**Task statement:** The lines you return must be all those in the data that hold the string "juga".
___ Exercise materials
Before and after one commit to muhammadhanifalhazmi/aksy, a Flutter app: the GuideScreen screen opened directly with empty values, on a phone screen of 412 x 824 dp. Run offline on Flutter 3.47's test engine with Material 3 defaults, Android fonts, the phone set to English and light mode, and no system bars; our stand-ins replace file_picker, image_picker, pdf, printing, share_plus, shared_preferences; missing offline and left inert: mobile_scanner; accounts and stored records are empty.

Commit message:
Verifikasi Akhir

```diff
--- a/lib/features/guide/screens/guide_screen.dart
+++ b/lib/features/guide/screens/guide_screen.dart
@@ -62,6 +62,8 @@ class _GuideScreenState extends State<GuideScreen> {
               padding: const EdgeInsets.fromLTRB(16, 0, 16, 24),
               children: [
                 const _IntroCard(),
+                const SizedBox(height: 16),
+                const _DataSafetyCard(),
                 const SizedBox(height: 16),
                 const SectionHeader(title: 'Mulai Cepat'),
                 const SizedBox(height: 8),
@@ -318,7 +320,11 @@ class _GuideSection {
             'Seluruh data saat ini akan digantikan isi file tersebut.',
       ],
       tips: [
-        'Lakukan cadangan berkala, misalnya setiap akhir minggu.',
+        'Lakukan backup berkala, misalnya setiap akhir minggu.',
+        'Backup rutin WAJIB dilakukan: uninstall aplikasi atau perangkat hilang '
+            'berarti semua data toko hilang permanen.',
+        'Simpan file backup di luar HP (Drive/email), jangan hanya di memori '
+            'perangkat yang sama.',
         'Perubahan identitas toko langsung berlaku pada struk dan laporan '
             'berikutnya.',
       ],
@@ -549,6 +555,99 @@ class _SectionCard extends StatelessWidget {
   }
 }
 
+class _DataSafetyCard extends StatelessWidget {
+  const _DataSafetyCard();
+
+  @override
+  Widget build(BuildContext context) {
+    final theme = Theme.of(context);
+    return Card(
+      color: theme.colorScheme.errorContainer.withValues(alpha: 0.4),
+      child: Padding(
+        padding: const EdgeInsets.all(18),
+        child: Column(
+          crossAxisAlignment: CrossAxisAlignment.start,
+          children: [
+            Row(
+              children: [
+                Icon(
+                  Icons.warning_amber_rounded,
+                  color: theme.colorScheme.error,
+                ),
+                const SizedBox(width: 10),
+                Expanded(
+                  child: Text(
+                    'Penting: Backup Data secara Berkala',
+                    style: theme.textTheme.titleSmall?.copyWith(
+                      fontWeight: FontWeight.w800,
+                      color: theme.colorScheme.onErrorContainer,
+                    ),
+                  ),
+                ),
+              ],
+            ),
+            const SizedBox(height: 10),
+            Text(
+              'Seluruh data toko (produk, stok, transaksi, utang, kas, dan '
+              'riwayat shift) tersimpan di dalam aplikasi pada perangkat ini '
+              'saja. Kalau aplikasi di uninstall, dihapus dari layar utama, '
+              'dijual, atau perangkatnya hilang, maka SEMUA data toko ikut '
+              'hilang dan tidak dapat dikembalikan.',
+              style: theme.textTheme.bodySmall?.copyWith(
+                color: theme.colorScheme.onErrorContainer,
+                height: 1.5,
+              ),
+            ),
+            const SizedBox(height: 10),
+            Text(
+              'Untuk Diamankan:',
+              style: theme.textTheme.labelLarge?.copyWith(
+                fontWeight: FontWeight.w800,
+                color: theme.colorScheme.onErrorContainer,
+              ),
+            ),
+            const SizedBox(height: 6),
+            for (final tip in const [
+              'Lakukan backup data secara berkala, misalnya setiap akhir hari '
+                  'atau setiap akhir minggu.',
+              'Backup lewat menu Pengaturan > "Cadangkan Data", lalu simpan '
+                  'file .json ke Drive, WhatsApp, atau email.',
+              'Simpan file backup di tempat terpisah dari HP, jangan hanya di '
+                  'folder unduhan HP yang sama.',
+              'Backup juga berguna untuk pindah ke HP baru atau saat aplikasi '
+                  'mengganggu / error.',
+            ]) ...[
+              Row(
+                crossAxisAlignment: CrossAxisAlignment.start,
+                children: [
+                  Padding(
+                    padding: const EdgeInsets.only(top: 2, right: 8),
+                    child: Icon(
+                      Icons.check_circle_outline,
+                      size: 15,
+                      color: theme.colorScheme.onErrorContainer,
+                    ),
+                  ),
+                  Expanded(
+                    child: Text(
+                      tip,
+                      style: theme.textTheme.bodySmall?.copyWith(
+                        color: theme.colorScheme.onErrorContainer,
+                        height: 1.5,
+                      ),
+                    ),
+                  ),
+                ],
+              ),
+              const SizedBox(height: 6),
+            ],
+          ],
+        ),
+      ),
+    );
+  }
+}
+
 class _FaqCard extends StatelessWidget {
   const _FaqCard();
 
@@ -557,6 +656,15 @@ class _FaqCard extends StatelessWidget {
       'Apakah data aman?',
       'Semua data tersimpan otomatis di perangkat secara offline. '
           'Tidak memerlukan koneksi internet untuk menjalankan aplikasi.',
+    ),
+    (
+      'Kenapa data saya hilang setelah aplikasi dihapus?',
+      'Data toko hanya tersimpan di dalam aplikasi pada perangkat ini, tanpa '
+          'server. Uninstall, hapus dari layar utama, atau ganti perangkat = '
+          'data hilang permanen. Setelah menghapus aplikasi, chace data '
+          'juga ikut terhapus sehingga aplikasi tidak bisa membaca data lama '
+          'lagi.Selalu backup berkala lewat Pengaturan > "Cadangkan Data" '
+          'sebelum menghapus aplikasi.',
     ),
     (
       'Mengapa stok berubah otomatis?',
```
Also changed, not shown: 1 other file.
______
**Answer space:**
+              'Backup juga berguna untuk pindah ke HP baru atau saat aplikasi '
+          'juga ikut terhapus sehingga aplikasi tidak bisa membaca data lama '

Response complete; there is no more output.